**Directions**: Set down each record exactly. Omit the pictures.

User interface change data
********************

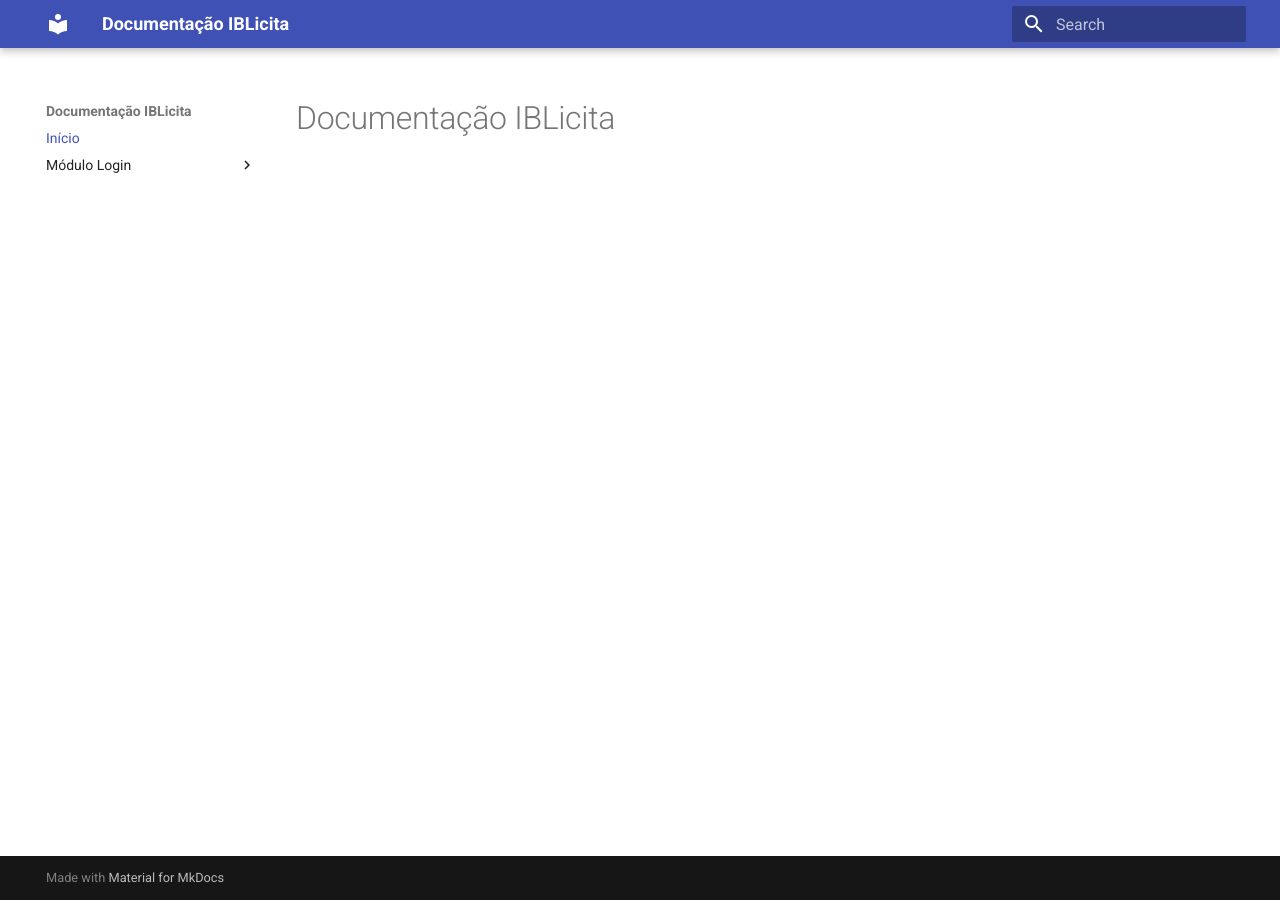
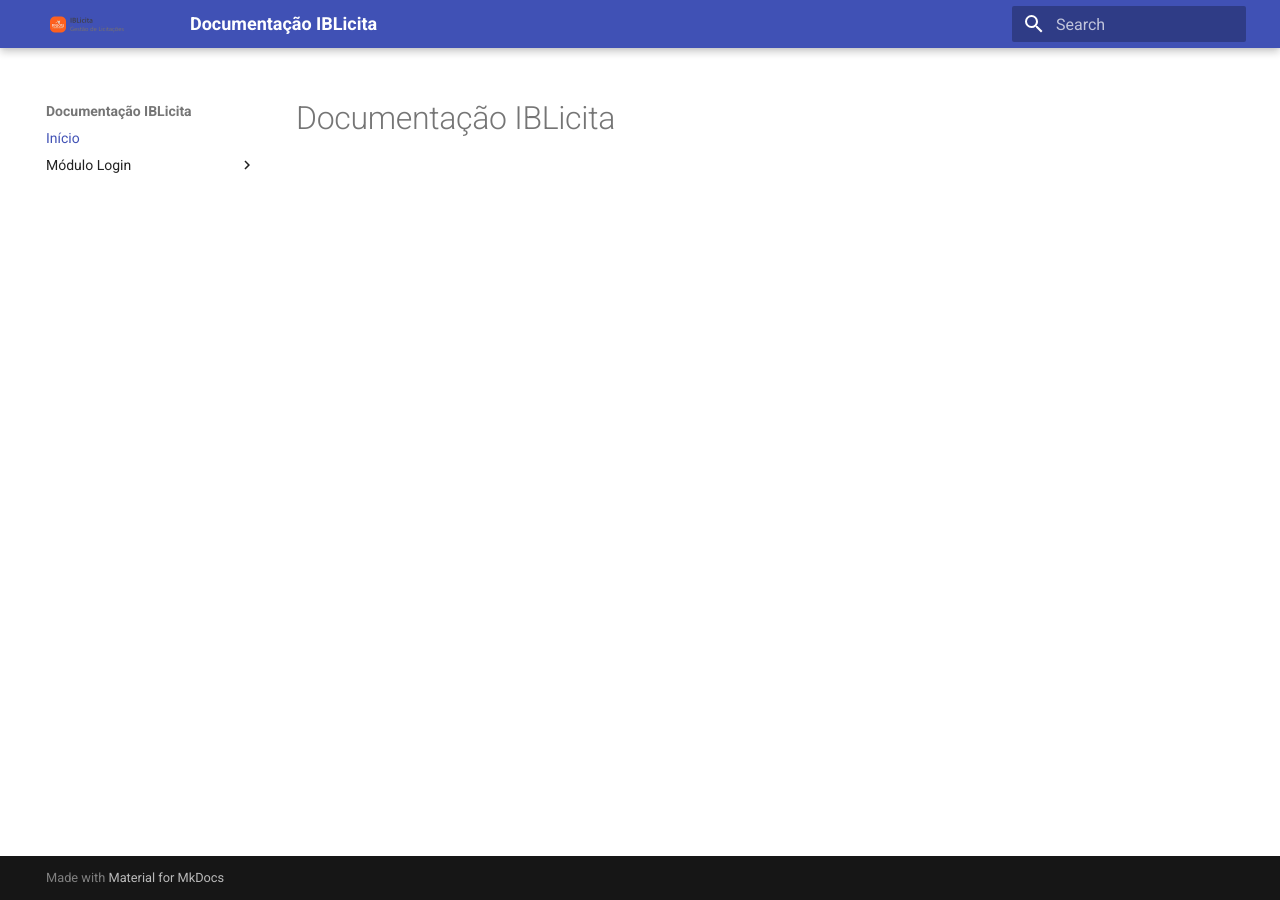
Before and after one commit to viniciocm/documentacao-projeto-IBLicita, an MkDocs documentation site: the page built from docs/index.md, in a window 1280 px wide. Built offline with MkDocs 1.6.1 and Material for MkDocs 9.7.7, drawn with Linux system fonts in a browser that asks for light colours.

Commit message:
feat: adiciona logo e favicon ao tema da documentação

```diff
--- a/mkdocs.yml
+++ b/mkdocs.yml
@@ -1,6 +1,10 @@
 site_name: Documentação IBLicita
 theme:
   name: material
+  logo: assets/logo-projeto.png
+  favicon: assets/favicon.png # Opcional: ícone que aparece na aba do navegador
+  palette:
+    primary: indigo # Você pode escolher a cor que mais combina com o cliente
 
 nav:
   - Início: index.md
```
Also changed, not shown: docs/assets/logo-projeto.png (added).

********************

**Answer area**:
Before and after one commit to viniciocm/documentacao-projeto-IBLicita, an MkDocs documentation site: the page built from docs/index.md, in a window 1280 px wide. Built offline with MkDocs 1.6.1 and Material for MkDocs 9.7.7, drawn with Linux system fonts in a browser that asks for light colours.

Commit message:
feat: adiciona logo e favicon ao tema da documentação

```diff
--- a/mkdocs.yml
+++ b/mkdocs.yml
@@ -1,6 +1,10 @@
 site_name: Documentação IBLicita
 theme:
   name: material
+  logo: assets/logo-projeto.png
+  favicon: assets/favicon.png # Opcional: ícone que aparece na aba do navegador
+  palette:
+    primary: indigo # Você pode escolher a cor que mais combina com o cliente
 
 nav:
   - Início: index.md
```
Also changed, not shown: docs/assets/logo-projeto.png (added).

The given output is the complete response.